January 6, 2021

By Scott Merrill

A class-action lawsuit filed against the state of New Hampshire by advocates of children’s rights groups received a harsh reaction from Governor Sununu on Jan. 5.

The suit, which cites structural deficiencies and claims the state is violating the constitutional and statutory rights of older youth in foster care, putting children at “severe risk of dangerous and tragic outcomes,” was brought by the ACLU of New Hampshire, Disability Rights Center – NH, New Hampshire Legal Assistance, the national advocacy group Children’s Rights, and the law firm Weil, Gotshal & Manges LLP.

In a statement, Gov. Sununu refers to the suit as a “special interest lawsuit,” backed by Wall Street law firms, “which preys on child protection programs across the country.”

“This New York based entity doesn’t care about our kids.  They are looking for attention for themselves, and their legal maneuverings will bring our progressive reforms to a grinding halt.

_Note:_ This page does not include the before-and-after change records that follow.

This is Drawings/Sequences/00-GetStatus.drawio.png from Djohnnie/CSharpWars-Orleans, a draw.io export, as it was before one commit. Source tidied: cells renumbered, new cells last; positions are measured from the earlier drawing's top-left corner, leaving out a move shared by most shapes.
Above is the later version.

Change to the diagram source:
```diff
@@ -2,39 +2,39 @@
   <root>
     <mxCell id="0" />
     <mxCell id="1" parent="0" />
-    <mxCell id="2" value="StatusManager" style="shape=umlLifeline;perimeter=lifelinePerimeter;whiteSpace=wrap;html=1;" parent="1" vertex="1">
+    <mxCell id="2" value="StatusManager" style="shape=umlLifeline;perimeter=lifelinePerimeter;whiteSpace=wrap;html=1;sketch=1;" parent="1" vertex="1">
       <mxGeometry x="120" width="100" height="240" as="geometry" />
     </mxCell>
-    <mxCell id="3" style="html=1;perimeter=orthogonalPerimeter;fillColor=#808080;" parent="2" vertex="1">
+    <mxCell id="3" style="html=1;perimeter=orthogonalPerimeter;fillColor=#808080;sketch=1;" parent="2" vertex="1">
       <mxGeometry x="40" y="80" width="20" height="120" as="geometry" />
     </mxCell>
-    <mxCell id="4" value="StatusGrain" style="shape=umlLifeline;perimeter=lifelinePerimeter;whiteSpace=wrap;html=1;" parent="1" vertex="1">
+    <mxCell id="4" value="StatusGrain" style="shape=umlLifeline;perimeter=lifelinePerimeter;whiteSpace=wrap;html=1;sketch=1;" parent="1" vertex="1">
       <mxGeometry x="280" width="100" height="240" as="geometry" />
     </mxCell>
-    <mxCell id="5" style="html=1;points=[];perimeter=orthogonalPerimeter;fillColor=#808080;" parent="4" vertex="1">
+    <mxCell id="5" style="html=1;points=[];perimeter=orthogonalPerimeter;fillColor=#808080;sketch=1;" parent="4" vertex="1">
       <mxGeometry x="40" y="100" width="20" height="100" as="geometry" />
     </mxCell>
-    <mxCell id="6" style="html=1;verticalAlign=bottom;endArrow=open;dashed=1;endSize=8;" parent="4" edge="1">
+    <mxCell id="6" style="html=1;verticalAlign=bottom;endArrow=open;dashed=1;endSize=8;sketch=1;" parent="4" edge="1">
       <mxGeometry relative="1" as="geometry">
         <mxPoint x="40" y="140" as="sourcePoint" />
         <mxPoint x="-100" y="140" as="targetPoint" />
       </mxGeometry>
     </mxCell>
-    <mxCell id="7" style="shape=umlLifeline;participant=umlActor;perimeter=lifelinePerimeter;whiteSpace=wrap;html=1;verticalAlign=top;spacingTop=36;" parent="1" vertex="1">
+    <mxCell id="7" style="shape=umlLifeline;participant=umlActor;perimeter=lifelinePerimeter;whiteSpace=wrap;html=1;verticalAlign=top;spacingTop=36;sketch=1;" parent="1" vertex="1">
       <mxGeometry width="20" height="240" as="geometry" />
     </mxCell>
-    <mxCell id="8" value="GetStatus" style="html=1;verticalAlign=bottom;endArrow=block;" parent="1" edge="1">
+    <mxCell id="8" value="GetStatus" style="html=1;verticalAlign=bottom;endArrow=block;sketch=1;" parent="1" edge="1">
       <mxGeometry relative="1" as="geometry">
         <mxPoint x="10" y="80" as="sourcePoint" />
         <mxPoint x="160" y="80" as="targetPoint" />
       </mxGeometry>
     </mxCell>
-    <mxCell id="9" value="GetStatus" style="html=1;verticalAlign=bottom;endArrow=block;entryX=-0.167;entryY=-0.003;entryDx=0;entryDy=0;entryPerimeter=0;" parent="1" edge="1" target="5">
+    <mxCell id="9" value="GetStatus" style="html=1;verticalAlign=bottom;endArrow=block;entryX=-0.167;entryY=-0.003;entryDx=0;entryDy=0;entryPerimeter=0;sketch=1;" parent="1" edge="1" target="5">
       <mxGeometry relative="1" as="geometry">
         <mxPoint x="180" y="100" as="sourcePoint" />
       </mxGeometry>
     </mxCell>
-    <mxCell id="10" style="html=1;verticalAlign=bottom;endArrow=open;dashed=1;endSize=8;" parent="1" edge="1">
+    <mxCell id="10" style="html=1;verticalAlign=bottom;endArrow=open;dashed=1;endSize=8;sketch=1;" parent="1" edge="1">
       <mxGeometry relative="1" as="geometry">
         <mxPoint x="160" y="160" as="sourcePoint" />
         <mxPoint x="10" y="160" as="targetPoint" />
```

Shame on every single person associated with this effort,” the statement says.

The Governor’s statement says his administration has made more progressive reforms to the state’s child welfare system “than any administration in history.”

But according to Karen Rosenberg, Senior Staff Attorney at Disability Rights Center – NH,  the class action lawsuit which includes hundreds of youth, between 14 to 17 year-olds with mental impairments who are in DCYF custody resulting from founded instances of abuse or neglect.

“We’re not saying that DCYF has done nothing helpful,” Rosenberg said, “But, this lawsuit is not about the DCYF’s efforts to reduce caseloads of its workers or the voluntary programs put into place to prevent kids from being removed from their families, it’s about kids in those teen years, 14-17 years-old, who have ended up in court, in which abuse or neglect allegations have been founded and now decisions are being made about where they’re going to live.  Unfortunately, in the overwhelming majority of these cases, children are being sent to live in congregate care facilities, instead of with relatives or foster families who could better meet their needs.”

In addition to failing to place older foster youth in community-based family settings that will help them thrive, the lawsuit asserts that the state unconstitutionally denies older youth legal representation when placing them in restrictive group care settings and violates federal law by failing to adequately and timely provide and implement critical case plans.

“Too many older youth in New Hampshire are subject to unnecessary warehousing by a state system that prioritizes institutionalization over family and community. The physical, emotional, and mental harms associated with placement in congregate settings are well known and lead to tragic outcomes including homelessness, unemployment, incarceration, and a lack of educational attainment,” said Shereen White, Senior Staff Attorney at Children’s Rights. “The risks of serious harm to these youth are even more imminent during the COVID-19 public health emergency, because social distancing is virtually impossible in group care facilities.”

Compared to other states, New Hampshire disproportionately places older foster youth in group settings, which are known to have profoundly negative impacts on children’s social, emotional, and physical wellbeing. In 2019, the majority (70.3%) of foster youth in the Granite State ages 14 through 17 were housed in congregate care facilities—the national average for this age group is 31%. This is even worse for older youth with mental health diagnoses—in 2019, 90.5% were placed in congregate care settings compared to the national average of 39.8%.

“By unnecessarily institutionalizing older youth who could receive mental health treatment and supports in their communities and live successfully with family members or with foster families, New Hampshire unlawfully deprives children in its care of the community-based services and family placements they need to grow into successful adults.”  Rosenberg said.